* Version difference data

------------------------------------------------

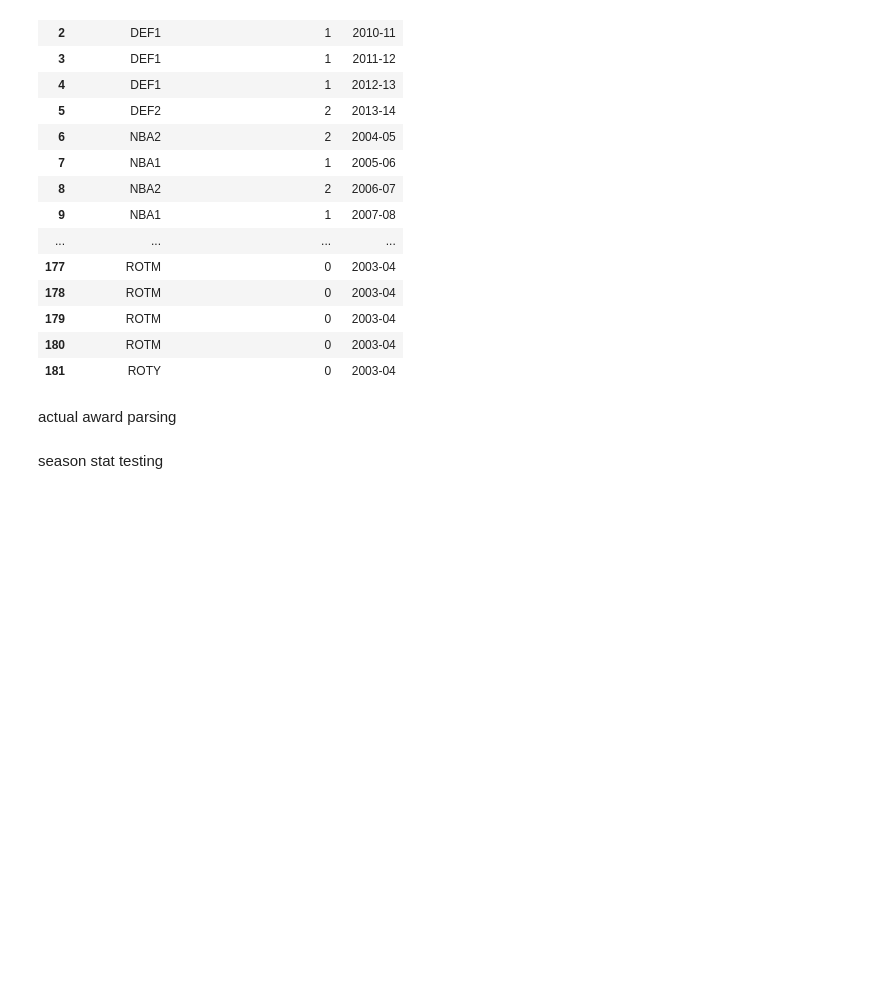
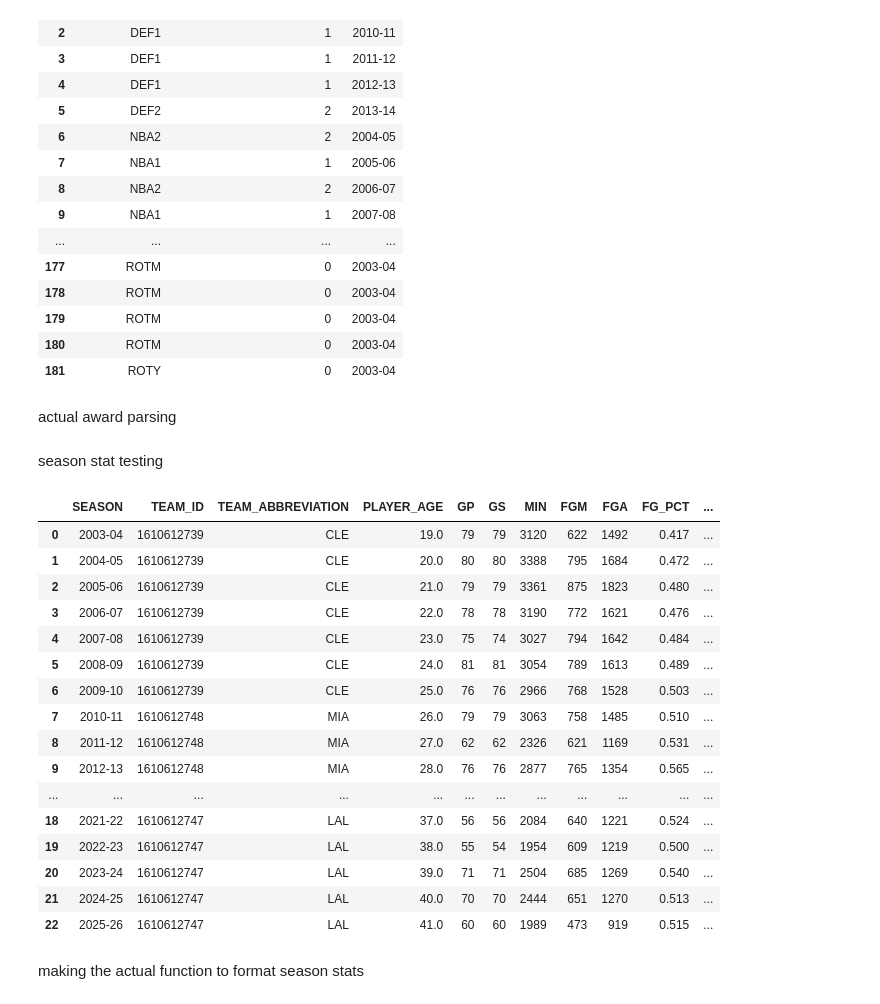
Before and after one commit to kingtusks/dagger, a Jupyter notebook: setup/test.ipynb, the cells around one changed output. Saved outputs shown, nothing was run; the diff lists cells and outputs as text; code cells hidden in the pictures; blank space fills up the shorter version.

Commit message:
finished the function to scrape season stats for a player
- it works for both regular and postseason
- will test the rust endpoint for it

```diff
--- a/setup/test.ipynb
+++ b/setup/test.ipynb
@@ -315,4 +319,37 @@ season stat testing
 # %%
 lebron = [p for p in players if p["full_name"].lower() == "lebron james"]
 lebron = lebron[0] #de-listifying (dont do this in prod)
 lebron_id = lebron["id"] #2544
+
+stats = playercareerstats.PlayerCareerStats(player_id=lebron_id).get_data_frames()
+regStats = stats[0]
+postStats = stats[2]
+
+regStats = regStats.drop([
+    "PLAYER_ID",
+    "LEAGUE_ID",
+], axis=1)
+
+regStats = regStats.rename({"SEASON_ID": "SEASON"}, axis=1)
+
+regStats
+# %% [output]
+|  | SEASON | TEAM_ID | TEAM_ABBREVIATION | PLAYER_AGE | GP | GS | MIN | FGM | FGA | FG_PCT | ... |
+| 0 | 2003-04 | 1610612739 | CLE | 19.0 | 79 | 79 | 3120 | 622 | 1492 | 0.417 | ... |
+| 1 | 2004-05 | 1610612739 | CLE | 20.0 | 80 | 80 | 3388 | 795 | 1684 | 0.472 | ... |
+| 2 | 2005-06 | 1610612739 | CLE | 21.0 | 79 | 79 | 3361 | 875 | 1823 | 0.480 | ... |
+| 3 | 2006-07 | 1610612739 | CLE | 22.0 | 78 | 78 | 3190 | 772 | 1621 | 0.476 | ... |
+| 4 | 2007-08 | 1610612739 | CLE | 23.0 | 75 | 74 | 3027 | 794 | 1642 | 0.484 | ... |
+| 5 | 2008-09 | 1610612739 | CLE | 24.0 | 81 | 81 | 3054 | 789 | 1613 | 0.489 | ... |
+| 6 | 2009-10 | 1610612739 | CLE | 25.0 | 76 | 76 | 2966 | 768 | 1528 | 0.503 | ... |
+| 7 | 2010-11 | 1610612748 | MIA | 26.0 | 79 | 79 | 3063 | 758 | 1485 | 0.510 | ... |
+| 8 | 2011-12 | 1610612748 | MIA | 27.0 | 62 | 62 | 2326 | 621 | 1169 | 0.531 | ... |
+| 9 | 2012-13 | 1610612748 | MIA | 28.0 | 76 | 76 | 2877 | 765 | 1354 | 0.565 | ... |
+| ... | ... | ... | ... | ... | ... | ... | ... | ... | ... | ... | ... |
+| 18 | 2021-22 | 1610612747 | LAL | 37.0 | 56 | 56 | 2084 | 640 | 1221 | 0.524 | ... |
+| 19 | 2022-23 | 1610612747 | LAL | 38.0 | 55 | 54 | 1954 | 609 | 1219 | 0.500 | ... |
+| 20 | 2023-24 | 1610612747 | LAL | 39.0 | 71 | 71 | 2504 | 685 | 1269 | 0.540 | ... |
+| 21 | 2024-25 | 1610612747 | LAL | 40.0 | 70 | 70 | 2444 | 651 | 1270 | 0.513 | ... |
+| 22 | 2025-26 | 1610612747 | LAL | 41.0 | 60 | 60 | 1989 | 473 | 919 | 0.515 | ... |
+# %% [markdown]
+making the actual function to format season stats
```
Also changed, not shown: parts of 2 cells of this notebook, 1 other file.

------------------------------------------------

Looking at the data above, how many lines hold the word "regStats"? Respond with the number alone.

4